Nat’l Cas. Co. v. White Mountains Reinsurance Co.
Steidl and Whitlock were convicted of 1987 murders, largely based on testimony by two supposed eyewitnesses. Long after the convictions, an investigation revealed that much of the testimony was perjured and that exculpatory evidence had been withheld. The revelations led to the release of the men and dismissal of all charges. Steidl had spent almost 17 years in prison; Whitlock had spent close to 21 years. They sued. By 2013, both had settled with all defendants. Because the defendants were public officials and public entities, disputes arose over responsibility for defense costs. National Casualty sought a declaratory judgment that it was not liable for the defense of former State’s Attorney, McFatridge, or Edgar County, agreeing to pay their costs under a reservation of rights until the issue was resolved. The Seventh Circuit ruled in favor of National Casualty. In another case McFatridge sought a state court order that the Illinois Attorney General approve his reasonable expenses and fees; the Illinois Supreme Court rejected the claim. In a third case, National Casualty sought a declaratory judgment that another insurer was liable for costs it had advanced. The Seventh Circuit affirmed that the other company is liable. It would be inequitable for that company to benefit from National’s attempt to do the right thing, especially since it did not do the right thing and contribute to the defense costs under a reservation of rights.

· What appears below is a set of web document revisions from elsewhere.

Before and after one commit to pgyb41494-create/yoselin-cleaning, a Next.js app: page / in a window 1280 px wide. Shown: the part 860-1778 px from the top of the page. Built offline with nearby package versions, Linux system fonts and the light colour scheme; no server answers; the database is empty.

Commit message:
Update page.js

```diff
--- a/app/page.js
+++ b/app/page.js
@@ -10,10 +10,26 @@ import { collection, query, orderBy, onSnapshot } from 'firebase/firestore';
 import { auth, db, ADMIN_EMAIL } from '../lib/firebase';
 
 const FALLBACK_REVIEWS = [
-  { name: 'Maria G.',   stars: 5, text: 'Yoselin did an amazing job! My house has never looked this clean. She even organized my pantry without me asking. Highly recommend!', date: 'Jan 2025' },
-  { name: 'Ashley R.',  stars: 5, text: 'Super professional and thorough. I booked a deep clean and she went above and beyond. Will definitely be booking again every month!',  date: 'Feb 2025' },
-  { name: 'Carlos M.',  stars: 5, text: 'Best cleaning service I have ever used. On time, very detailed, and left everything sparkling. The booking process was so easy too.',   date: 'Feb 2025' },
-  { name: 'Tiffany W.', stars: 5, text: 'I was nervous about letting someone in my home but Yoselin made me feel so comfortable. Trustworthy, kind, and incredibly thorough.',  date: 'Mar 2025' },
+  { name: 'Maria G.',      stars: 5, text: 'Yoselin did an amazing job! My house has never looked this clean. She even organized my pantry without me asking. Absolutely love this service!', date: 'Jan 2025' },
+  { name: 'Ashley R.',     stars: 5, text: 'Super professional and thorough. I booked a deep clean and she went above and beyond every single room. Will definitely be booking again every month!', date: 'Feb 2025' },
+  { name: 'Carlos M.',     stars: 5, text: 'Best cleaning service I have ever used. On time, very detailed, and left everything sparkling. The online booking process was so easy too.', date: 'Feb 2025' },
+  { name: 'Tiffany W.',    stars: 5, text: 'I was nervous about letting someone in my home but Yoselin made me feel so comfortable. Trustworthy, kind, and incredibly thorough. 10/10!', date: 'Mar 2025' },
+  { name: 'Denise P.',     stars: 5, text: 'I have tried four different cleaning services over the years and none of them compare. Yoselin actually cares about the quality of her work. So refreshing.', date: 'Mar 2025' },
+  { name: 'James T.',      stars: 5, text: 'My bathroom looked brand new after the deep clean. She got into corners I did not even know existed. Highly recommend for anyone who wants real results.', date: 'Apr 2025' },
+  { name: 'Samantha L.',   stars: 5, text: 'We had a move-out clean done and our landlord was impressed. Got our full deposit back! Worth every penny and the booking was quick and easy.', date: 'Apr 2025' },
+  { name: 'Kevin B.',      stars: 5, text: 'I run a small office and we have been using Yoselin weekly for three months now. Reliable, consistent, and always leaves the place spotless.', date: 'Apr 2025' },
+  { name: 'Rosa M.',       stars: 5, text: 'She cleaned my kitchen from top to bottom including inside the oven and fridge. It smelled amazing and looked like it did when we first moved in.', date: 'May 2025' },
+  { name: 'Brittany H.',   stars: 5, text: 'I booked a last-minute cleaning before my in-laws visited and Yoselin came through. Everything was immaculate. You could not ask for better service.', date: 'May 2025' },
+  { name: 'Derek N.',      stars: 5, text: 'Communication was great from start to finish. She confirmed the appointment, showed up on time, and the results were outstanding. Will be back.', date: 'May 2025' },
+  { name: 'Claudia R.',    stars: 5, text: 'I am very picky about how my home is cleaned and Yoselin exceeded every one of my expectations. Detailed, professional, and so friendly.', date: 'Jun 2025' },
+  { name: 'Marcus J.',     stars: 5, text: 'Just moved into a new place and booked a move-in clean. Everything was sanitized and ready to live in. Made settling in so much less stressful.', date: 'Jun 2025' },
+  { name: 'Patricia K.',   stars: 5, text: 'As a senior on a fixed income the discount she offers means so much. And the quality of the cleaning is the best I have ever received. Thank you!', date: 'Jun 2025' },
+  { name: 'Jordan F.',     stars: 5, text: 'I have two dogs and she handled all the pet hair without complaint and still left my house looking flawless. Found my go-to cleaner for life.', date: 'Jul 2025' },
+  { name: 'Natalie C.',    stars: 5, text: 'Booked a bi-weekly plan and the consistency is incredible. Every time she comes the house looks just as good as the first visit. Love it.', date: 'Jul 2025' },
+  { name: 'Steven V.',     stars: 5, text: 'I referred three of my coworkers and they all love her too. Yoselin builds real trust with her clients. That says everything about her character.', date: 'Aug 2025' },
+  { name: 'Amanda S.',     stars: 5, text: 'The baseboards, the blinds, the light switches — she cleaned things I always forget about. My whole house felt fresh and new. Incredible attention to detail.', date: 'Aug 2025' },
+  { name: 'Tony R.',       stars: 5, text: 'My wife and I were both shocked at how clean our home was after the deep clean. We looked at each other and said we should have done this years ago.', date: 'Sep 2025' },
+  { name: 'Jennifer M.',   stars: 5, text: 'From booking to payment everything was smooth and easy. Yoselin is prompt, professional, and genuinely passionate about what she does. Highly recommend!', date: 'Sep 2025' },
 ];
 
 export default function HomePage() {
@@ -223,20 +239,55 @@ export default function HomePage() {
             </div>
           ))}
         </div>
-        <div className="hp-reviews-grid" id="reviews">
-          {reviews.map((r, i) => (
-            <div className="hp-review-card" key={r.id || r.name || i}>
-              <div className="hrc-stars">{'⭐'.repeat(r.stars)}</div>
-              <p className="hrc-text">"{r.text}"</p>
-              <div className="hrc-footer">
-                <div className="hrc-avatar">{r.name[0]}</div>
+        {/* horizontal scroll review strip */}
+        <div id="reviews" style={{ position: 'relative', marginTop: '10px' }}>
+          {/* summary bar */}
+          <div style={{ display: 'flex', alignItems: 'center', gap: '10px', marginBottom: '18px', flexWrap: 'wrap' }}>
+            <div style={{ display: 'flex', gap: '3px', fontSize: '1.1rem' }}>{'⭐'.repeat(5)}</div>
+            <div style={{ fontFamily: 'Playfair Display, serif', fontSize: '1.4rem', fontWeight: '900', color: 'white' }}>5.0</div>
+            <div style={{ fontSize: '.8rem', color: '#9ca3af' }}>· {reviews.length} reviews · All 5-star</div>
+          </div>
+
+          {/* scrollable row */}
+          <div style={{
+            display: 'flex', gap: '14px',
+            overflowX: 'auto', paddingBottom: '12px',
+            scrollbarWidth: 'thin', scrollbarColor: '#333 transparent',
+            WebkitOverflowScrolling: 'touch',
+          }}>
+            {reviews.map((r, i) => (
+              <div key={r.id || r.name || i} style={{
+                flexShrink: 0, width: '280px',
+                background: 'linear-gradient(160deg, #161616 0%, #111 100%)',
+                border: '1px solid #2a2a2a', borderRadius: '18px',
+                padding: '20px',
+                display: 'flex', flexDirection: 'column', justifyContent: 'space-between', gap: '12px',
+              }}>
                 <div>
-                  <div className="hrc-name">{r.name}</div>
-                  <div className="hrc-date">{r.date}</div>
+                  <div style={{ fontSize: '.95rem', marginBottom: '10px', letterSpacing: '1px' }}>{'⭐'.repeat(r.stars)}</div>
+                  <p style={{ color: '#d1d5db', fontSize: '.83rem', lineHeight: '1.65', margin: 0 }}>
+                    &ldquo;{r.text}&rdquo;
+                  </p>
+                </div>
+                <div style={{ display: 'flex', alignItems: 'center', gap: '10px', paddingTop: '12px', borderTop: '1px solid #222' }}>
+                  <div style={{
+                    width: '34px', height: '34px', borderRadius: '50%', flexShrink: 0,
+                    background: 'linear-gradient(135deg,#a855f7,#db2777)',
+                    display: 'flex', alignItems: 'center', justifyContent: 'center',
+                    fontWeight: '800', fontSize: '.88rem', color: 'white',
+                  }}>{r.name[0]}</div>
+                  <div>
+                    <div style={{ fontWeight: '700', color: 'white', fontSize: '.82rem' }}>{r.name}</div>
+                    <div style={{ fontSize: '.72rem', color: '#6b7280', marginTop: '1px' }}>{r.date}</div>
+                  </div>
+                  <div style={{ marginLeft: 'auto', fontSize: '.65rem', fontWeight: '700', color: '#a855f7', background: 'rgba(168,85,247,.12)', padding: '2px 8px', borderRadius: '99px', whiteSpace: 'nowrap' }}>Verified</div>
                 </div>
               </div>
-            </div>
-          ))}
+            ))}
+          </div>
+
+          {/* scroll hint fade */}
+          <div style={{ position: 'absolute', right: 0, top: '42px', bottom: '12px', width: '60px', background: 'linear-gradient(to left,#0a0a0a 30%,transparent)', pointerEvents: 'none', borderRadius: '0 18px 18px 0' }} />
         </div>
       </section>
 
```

View "Nat'l Cas. Co. v. White Mountains Reinsurance Co." on Justia Law